IF YOU’RE like most Granite Staters, despite rain, you spent Independence Day weekend at cookouts with friends. Briefly, you might have thought about the fact that 245 years ago our brave countrymen risked their lives to establish a nation for the first time in history founded on an idea — Freedom.
My wife and I recently had our first child on Father’s Day and we celebrated Jack’s first Independence Day weekend. As we headed off to visit family and friends, I looked back in the freshly installed car seat in our Ford and couldn’t help but think what the holiday meant for not just us but for him. What kind of country and world did he just enter?
As we listened to music on the road, one song that came on was one I hadn’t heard in many years. “American Child” by country artist Phil Vassar is probably a song that eludes most, but I always remember one of the lines from the lyrics ‘With a promise that’s more than just someone’s last name — anyone’s equal.”
It’s those words that sum up the fundamental promise of America — success and failure aren’t purely inherited. Regardless of where you were born or occupation of your parents, everyone has a shot to achieve a piece of the American dream.
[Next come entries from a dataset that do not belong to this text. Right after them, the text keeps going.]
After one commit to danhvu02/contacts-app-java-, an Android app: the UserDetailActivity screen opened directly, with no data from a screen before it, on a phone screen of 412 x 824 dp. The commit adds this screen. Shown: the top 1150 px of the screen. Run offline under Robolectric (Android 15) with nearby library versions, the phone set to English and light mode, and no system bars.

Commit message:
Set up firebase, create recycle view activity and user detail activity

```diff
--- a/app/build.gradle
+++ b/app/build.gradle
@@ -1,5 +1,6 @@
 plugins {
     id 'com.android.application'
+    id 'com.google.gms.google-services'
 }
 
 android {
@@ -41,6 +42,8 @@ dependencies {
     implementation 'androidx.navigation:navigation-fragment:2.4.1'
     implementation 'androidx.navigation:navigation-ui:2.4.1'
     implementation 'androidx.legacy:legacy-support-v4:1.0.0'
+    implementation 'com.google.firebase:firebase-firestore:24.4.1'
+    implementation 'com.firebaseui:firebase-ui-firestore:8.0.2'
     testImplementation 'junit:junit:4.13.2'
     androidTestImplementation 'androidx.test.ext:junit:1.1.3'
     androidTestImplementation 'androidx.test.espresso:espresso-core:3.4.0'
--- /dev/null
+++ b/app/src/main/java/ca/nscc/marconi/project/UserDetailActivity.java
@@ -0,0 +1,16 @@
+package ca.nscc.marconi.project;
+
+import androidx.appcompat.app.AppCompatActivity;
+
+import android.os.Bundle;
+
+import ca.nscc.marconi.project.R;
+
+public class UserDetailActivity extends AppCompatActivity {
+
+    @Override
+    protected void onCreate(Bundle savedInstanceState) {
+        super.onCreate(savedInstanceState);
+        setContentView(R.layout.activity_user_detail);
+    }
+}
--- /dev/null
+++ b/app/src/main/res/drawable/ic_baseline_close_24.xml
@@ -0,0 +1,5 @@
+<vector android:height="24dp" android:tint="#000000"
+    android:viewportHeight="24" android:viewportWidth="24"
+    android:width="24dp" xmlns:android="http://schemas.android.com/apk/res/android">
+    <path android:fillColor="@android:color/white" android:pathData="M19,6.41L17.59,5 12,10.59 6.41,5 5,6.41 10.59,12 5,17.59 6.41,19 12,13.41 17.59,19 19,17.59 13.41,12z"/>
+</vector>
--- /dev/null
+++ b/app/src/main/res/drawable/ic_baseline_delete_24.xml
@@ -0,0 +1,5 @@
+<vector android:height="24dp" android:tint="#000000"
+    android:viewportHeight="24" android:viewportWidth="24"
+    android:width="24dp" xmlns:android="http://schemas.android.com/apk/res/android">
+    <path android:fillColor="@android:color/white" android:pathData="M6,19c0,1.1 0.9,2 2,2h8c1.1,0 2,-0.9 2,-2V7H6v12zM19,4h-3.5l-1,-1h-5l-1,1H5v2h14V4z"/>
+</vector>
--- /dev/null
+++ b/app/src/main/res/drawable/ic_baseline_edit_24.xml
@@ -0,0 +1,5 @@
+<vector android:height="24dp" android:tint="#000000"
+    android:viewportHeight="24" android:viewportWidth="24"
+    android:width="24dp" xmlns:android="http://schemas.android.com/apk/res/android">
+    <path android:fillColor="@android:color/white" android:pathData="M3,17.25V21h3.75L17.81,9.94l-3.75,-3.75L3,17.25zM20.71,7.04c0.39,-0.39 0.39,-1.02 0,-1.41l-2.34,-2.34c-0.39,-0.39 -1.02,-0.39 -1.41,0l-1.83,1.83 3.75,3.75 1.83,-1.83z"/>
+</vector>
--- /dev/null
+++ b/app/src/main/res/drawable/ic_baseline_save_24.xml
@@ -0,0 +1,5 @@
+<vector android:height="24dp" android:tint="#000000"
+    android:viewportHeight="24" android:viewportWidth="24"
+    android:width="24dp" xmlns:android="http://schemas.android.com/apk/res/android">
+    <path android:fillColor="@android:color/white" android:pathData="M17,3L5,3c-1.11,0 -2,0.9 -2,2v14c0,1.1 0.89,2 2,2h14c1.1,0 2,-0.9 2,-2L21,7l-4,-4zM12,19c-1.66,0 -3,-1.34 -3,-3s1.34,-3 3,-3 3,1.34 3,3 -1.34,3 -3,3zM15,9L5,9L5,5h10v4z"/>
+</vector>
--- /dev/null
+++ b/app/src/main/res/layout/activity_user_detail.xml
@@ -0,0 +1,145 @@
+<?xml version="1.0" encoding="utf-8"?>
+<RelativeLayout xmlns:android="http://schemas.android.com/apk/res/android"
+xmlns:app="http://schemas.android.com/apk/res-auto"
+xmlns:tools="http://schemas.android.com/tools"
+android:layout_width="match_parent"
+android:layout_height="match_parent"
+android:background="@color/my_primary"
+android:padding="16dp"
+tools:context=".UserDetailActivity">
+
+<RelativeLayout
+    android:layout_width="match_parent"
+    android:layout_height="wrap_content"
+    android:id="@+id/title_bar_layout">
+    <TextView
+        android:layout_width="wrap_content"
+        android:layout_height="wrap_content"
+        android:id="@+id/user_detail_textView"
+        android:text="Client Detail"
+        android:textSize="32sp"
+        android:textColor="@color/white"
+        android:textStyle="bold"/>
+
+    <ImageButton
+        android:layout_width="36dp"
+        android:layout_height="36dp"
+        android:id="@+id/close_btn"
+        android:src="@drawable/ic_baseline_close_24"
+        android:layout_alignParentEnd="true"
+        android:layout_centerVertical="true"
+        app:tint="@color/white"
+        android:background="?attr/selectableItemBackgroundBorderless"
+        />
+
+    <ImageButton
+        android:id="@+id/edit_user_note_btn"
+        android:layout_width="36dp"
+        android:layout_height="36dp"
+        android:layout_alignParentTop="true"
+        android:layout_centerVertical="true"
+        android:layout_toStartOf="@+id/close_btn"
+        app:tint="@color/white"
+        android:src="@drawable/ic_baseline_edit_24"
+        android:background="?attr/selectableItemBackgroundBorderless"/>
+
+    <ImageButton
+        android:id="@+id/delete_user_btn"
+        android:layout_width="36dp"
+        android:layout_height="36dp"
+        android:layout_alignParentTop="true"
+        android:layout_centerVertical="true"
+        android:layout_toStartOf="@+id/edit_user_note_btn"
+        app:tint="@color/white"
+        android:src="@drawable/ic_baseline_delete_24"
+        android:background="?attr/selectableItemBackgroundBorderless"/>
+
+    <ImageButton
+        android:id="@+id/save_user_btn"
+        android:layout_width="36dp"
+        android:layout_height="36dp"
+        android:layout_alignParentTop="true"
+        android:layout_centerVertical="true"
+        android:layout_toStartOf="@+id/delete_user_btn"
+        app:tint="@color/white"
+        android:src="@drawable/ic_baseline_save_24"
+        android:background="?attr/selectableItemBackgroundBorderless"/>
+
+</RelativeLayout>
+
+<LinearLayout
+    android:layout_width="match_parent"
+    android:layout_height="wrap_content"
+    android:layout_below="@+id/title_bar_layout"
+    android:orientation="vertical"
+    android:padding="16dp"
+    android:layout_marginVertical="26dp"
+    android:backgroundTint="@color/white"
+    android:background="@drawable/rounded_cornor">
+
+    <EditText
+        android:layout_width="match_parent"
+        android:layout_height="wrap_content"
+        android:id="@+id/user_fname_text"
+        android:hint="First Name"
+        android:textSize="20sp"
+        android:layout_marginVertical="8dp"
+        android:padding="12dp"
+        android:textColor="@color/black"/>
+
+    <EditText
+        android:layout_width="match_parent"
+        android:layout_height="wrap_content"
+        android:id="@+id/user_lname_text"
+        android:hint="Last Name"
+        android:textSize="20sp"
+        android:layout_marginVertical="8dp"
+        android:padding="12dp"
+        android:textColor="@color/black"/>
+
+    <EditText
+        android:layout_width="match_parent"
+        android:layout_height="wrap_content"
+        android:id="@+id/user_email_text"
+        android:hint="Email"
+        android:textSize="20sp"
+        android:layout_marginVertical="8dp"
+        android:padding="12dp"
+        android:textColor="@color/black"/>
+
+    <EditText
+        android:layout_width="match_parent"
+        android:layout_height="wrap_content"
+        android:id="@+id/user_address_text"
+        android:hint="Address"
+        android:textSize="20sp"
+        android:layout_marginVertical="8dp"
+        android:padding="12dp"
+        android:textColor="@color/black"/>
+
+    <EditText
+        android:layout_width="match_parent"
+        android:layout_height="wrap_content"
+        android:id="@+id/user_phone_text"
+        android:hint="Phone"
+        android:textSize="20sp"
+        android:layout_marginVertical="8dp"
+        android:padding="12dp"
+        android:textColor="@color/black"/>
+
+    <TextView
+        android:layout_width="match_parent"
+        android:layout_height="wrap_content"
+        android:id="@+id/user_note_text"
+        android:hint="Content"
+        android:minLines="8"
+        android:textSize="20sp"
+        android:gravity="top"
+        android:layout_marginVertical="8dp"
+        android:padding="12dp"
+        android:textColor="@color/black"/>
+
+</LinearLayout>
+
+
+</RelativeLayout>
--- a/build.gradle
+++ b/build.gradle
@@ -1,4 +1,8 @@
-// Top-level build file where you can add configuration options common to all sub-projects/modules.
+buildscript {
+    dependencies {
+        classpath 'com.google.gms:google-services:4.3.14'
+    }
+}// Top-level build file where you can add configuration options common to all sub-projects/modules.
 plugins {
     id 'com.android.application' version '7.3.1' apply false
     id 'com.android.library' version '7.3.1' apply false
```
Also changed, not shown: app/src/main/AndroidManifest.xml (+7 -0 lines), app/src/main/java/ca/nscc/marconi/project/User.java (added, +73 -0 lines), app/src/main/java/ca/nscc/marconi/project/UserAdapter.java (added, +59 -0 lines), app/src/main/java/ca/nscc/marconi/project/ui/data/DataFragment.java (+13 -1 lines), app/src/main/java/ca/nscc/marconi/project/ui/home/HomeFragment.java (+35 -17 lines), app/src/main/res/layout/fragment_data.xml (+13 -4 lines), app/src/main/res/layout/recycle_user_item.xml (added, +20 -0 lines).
Unfortunately, many corporations and politicians that benefit from our division now say that the American dream never existed, that America is just another random place on a map — and, worse, a perverted idea that America has led to nothing but a dark chapter in the world’s history and condoning oppression. They say that our flag is a symbol of hate.
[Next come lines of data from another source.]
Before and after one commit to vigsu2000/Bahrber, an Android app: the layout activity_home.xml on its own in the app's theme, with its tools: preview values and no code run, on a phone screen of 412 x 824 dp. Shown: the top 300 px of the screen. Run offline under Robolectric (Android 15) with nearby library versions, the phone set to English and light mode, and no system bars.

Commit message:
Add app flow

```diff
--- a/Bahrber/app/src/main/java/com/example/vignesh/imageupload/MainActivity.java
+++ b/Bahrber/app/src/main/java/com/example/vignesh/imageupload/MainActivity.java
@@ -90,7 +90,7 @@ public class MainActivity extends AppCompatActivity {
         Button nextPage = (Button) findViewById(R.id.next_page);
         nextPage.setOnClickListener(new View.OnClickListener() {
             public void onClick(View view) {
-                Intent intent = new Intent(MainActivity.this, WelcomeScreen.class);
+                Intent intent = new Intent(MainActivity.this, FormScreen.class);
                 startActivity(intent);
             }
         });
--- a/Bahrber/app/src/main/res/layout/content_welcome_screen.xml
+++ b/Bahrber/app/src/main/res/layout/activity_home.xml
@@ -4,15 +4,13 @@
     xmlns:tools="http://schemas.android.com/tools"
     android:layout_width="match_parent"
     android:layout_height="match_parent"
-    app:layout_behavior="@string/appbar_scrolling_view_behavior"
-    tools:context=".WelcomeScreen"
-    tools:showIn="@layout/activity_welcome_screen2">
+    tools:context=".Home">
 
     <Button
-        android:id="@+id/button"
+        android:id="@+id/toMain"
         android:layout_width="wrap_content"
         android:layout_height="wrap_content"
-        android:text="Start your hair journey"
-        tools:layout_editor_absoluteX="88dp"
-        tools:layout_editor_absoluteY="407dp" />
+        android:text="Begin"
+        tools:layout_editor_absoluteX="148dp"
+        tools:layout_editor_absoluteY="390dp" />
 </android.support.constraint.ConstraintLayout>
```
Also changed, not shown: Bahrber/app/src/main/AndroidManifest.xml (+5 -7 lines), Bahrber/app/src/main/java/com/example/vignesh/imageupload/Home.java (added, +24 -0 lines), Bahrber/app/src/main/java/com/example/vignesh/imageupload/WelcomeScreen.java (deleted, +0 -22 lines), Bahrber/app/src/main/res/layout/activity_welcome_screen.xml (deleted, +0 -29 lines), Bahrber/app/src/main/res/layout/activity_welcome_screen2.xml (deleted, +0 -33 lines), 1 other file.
I wholeheartedly reject this and hope for my son’s sake that we as Americans rally around the idea that our nation truly is still special, and yes, exceptional. It has only been because of America that the modern world knows the blessings of freedom and liberty. Thanks to the exceptionalism of our great nation, human rights and consent of the governed is recognized as a model not just for us, but for the world.
We can’t let corporations or politicians cancel our American spirit. We can’t let them teach kids that America is anything less than exceptional.
During my tenure at the State Department during Trump’s administration, I saw first-hand how America is a beacon of hope for those all around the world. We offered support for the people of Venezuela, who have been suffering under a brutal socialist regime. And in one particular meeting in South Africa, when I was leading our global HIV/AIDS program, a gentleman from a health ministry stood up and told us that at the height of the AIDs epidemic, “Saturdays were for funerals.” Now, with tears in his eyes, he said that they have curbed the epidemic and “because of American leadership — Saturdays are for celebration.”
Americans brought hope to millions in a part of the world needing it most. Just like today, our great nation helped stem the spread of a deadly epidemic.
Brave Americans have sacrificed for generations to preserve freedom not just for ourselves but for so many others. My grandfather Jack Ward, the namesake for our son, served in World War II in Gen. George Patton’s army. Like many of the Greatest Generation, he proudly served, receiving a Bronze Star while fighting in the European theater and helping with the de-Nazification of post-war Germany, which protected not just our own freedoms and interests but also liberated a continent from a merciless tyrant.
America is exceptional due to the generations of brave men and women who have sacrificed on its behalf. These heroes have not sacrificed in vain. We can recapture the spirit of American exceptionalism if our leaders are willing to stand up and do so. We can once again ensure that the next generation understands that what makes America so unique is that if they are willing to work hard, they too can achieve their dream.
Our children must learn that America is the beacon of hope in a dark world — and that if we fail and allow those who seek to divide us in Washington to succeed, then we are doing nothing but paving the way towards a world dominated by the likes of a Communist China.